Tavares Strachan holds a BFA in Glass (2003) from Rhode Island School of Design and a MFA in Sculpture (2006) from Yale University.
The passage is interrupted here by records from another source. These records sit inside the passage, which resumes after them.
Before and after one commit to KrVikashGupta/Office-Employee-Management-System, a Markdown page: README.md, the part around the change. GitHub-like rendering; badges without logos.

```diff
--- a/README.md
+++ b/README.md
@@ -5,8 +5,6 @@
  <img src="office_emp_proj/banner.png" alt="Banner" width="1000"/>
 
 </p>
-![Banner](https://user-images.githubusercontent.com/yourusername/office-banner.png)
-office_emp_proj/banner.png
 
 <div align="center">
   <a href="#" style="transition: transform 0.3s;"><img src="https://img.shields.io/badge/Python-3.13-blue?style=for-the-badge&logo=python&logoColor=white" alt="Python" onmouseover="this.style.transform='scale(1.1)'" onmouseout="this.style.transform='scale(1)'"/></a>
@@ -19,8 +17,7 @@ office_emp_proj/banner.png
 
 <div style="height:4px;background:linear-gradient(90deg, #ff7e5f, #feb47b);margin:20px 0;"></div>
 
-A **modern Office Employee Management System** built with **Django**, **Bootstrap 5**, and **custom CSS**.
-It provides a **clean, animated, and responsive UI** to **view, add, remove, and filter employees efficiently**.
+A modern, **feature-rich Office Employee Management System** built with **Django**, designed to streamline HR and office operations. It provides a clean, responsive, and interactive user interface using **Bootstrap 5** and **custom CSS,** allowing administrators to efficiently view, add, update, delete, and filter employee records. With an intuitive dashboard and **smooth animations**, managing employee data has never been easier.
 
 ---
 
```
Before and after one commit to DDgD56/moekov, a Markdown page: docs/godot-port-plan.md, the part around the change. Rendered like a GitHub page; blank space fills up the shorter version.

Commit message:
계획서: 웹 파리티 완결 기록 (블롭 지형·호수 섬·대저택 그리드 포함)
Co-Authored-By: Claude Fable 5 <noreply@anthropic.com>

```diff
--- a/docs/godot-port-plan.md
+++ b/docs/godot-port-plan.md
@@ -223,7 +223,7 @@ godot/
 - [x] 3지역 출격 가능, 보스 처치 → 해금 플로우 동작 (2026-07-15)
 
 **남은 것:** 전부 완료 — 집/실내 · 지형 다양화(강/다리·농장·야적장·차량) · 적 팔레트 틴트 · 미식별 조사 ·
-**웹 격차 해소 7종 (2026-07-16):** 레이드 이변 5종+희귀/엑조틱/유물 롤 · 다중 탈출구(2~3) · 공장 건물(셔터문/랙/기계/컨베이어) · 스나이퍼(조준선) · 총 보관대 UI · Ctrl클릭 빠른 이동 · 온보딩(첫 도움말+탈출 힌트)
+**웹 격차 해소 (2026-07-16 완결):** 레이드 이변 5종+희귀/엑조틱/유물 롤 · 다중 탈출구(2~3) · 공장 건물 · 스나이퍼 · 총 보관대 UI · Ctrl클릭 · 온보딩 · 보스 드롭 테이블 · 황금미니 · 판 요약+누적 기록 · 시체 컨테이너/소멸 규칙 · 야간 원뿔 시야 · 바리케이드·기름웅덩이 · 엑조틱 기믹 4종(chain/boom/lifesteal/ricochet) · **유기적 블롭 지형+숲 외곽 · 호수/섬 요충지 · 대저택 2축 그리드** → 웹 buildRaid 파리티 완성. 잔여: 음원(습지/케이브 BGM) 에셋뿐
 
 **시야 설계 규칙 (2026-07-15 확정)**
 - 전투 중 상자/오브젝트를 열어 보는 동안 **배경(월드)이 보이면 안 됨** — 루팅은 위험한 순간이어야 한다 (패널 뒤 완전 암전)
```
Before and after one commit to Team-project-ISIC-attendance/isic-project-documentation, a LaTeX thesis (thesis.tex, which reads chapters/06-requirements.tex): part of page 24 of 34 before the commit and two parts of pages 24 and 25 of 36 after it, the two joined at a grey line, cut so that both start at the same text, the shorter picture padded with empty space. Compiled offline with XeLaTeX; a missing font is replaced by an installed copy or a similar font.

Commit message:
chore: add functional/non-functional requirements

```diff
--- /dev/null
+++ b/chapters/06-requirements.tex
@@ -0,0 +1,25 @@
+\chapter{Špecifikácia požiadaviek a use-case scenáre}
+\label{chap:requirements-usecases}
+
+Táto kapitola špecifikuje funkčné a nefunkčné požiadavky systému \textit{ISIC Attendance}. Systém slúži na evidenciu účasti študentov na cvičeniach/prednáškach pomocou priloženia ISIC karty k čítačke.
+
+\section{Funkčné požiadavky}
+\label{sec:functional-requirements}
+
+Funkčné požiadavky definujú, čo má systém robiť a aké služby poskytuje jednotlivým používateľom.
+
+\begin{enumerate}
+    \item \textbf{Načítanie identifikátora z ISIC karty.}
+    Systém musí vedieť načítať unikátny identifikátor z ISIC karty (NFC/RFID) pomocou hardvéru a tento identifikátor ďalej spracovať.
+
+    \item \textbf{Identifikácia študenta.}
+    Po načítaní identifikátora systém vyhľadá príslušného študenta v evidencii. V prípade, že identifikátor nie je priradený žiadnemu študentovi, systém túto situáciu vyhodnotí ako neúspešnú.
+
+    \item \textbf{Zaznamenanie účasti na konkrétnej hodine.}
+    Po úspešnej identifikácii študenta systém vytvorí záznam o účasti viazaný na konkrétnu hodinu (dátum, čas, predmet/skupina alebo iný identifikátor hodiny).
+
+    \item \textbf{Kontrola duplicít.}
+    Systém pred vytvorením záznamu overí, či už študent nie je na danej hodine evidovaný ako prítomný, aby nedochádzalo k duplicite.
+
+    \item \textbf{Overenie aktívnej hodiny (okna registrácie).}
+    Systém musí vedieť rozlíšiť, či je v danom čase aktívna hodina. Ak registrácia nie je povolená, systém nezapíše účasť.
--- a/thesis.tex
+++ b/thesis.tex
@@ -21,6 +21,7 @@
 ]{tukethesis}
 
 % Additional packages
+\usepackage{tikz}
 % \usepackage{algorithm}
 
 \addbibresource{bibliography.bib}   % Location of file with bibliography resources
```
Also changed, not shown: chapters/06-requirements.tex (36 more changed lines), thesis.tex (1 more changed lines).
He divides his time between New York, where his studio is based, and Nassau, where he has established art studio and scientific research platform B.A.S.E.C. (Bahamas Aerospace and Sea Exploration Center) and OKU, a not-for-profit community project encompassing an artist residency and exhibition spaces, a scholarship scheme, and after-school creative programs.

Strachan was a Getty Research Institute artist-in-residence scholar (2019–2020), the Allen Institute’s inaugural artist-in-residence (2018), and a MIT artist-in-residence (2009–2010). He is a recipient of the LACMA Art + Technology Lab Grant (2014). In 2018, he was awarded the Frontier Art Prize and, in 2022, the renowned MacArthur Fellowship.

He has been commissioned to create monumental site-responsive works of public art for institutions and outdoor sites across the United States including the Baltimore Museum of Art, Barclays Center in New York, Carnegie Museum of Art in Pittsburgh, Pennsylvania, Coachella Valley in California, and the Mississippi River.

His work has been the subject of solo exhibitions including Polar Eclipse, The 1st Bahamas National Pavilion in The 55th Venice Biennale (2013), Italy; You Can Do Whatever You Like (The Orthostatic Tolerance Project) (2009) at the Institute of Contemporary Art in Philadelphia, Pennsylvania, USA; Orthostatic Tolerance: It Might Not Be Such a Bad Idea if I Never Went Home Again (2010) at the MIT List Visual Art Center in Cambridge, Massachusetts, USA; and Always, Sometimes, Never (2018) at Frye Art Museum in Seattle, USA.

Strachan’s work has been featured in institutional group exhibitions including Meanwhile... Suddenly, And Then, The 12th Lyon Biennale (2013) in France; May You Live in Interesting Times, The 58th Venice Biennale International Art Exhibition (2019) in Italy; Soft Power: A Conversation for the Future (2019) at the San Francisco Museum of Modern Art, USA; The Willfulness of Objects(2020) at The Bass, Miami, USA; Feeling the Stones, The 1st Diriyah Contemporary Art Biennale (2021) in Riyadh, Saudi Arabia; and Flesh and Bones: The Art of Anatomy (2022) at Getty Center, Los Angeles, USA.

More about the artist
List of artworks